From the outside, the Italian Chapel on Orkney would barely catch your eye. Yet, it is a remarkable building, with a remarkable history. A house of God that is also is a monument to the human spirit.
In January 1942, more than a thousand Italian prisoners of war, captured mainly in North Africa, were brought to Orkney. They were needed to construct the Churchill Barriers – four causeways that today act as links between a number of the southern Orkney islands but were originally designed to block eastern access to Scapa Flow following the sinking of HMS Royal Oak by a German U-boat in 1939.
Around 550 prisoners were sent to Camp 60 on the tiny island of Lamb Holm. Wanting a place of worship, they were encouraged by the British authorities to build it themselves. And so they did.

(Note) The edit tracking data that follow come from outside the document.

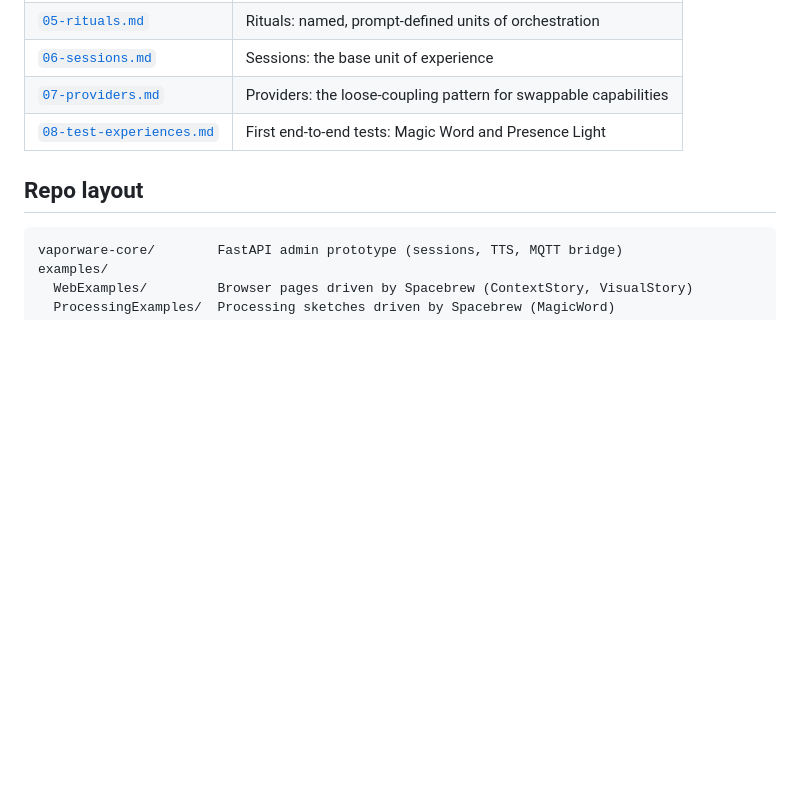
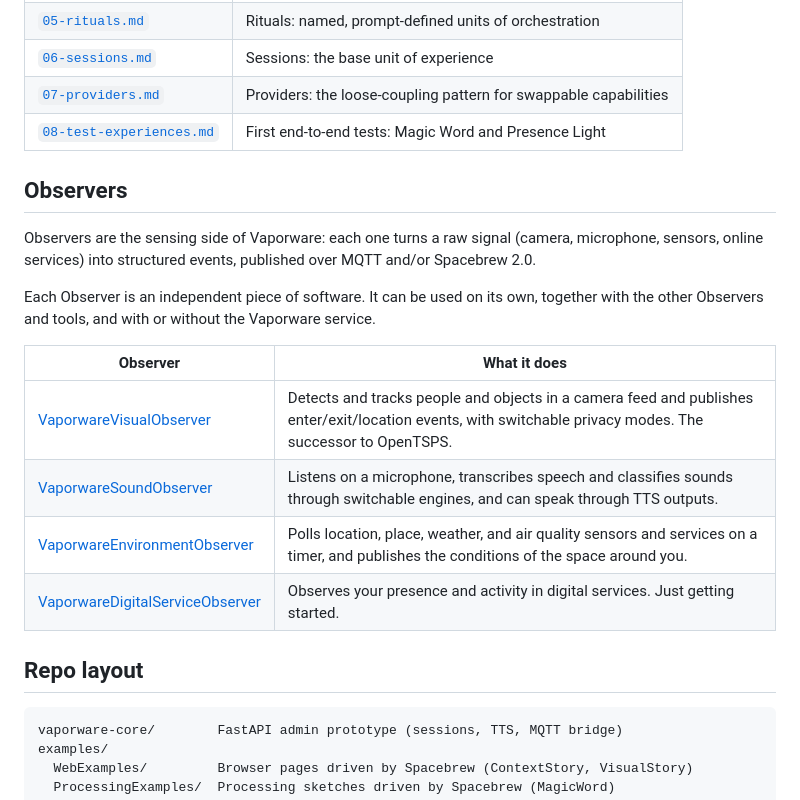
Before and after one commit to adenine/Vaporware, a Markdown page: README.md, the part around the change. Drawn GitHub-style; blank space fills up the shorter version.

Commit message:
Add Observers section to README
Co-Authored-By: Claude Opus 5.5 <noreply@anthropic.com>

```diff
--- a/README.md
+++ b/README.md
@@ -23,6 +23,23 @@ prototype.
 | [`06-sessions.md`](06-sessions.md) | Sessions: the base unit of experience |
 | [`07-providers.md`](07-providers.md) | Providers: the loose-coupling pattern for swappable capabilities |
 | [`08-test-experiences.md`](08-test-experiences.md) | First end-to-end tests: Magic Word and Presence Light |
+
+## Observers
+
+Observers are the sensing side of Vaporware: each one turns a raw
+signal (camera, microphone, sensors, online services) into structured
+events, published over MQTT and/or Spacebrew 2.0.
+
+Each Observer is an independent piece of software. It can be used on its
+own, together with the other Observers and tools, and with or without
+the Vaporware service.
+
+| Observer | What it does |
+|---|---|
+| [VaporwareVisualObserver](https://github.com/adenine/VaporwareVisualObserver) | Detects and tracks people and objects in a camera feed and publishes enter/exit/location events, with switchable privacy modes. The successor to OpenTSPS. |
+| [VaporwareSoundObserver](https://github.com/adenine/VaporwareSoundObserver) | Listens on a microphone, transcribes speech and classifies sounds through switchable engines, and can speak through TTS outputs. |
+| [VaporwareEnvironmentObserver](https://github.com/adenine/VaporwareEnvironmentObserver) | Polls location, place, weather, and air quality sensors and services on a timer, and publishes the conditions of the space around you. |
+| [VaporwareDigitalServiceObserver](https://github.com/adenine/VaporwareDigitalServiceObserver) | Observes your presence and activity in digital services. Just getting started. |
 
 ## Repo layout
 
```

The chapel was constructed from two Nissen huts joined together end to end. The altar was created from concrete left over from work on the barriers, as was the faced at the front. The baptismal font was made from the inside of a car exhaust covered in a layer of concrete.
Among the prisoners was an artist, Domenico Chiocchetti, who painted the sanctuary end of the chapel. Another prisoner, Giuseppe Palumbi, a blacksmith before the war, spent four months constructing the wrought iron rood screen. Much of the metal came from salvage. He also created lanterns out of corned beef cans.
With the work on the Churchill Barriers complete, the prisoners were shipped out in September 1944. Chiocchetti remained behind for two weeks to complete the font on which he was working. After the war, a demolition team was tasked with taking down the camp. But they refused to touch the prisoners’ chapel.
In their book Bolsters, Blocks and Barriers, which tells the story of the building of the Churchill Barriers, Alistair and Anne Cormack talk to some of the prisoners from Camp 60. One of them Bruno Volpi sums what led them to build the chapel:
What is it that made prisoners of war work so feverishly with partially or totally inadequate means at their disposal? It was the wish to show to oneself first, and to the world then, that in spite of being trapped in a barbed wire camp, down in spirit, physically and morally deprived of many things, one could still find something inside that could be set free.
People cannot be judged by their precarious situations. Their culture, spirit and will to express themselves in creative thoughts and deeds are stronger than my limitation to freedom. This is the spirit that gave birth to the works of art on Lamb Holm.
An unexpected treat.
Thank you for sharing that, Kenan. Reminding ourselves of beauty is always replenishing.
An encouraging post today.
Thanks so much for drawing attention to this inspiring place.
lovely positive story. tHanks.
I attended a service in that chapel a couple of summers ago. It was the most profound experience, with a sermon praying for peace, and talking about the people who built it. It’s an incredible building
I visited the Italian Chapel many years ago and I can confirm it is stunning and uplifting.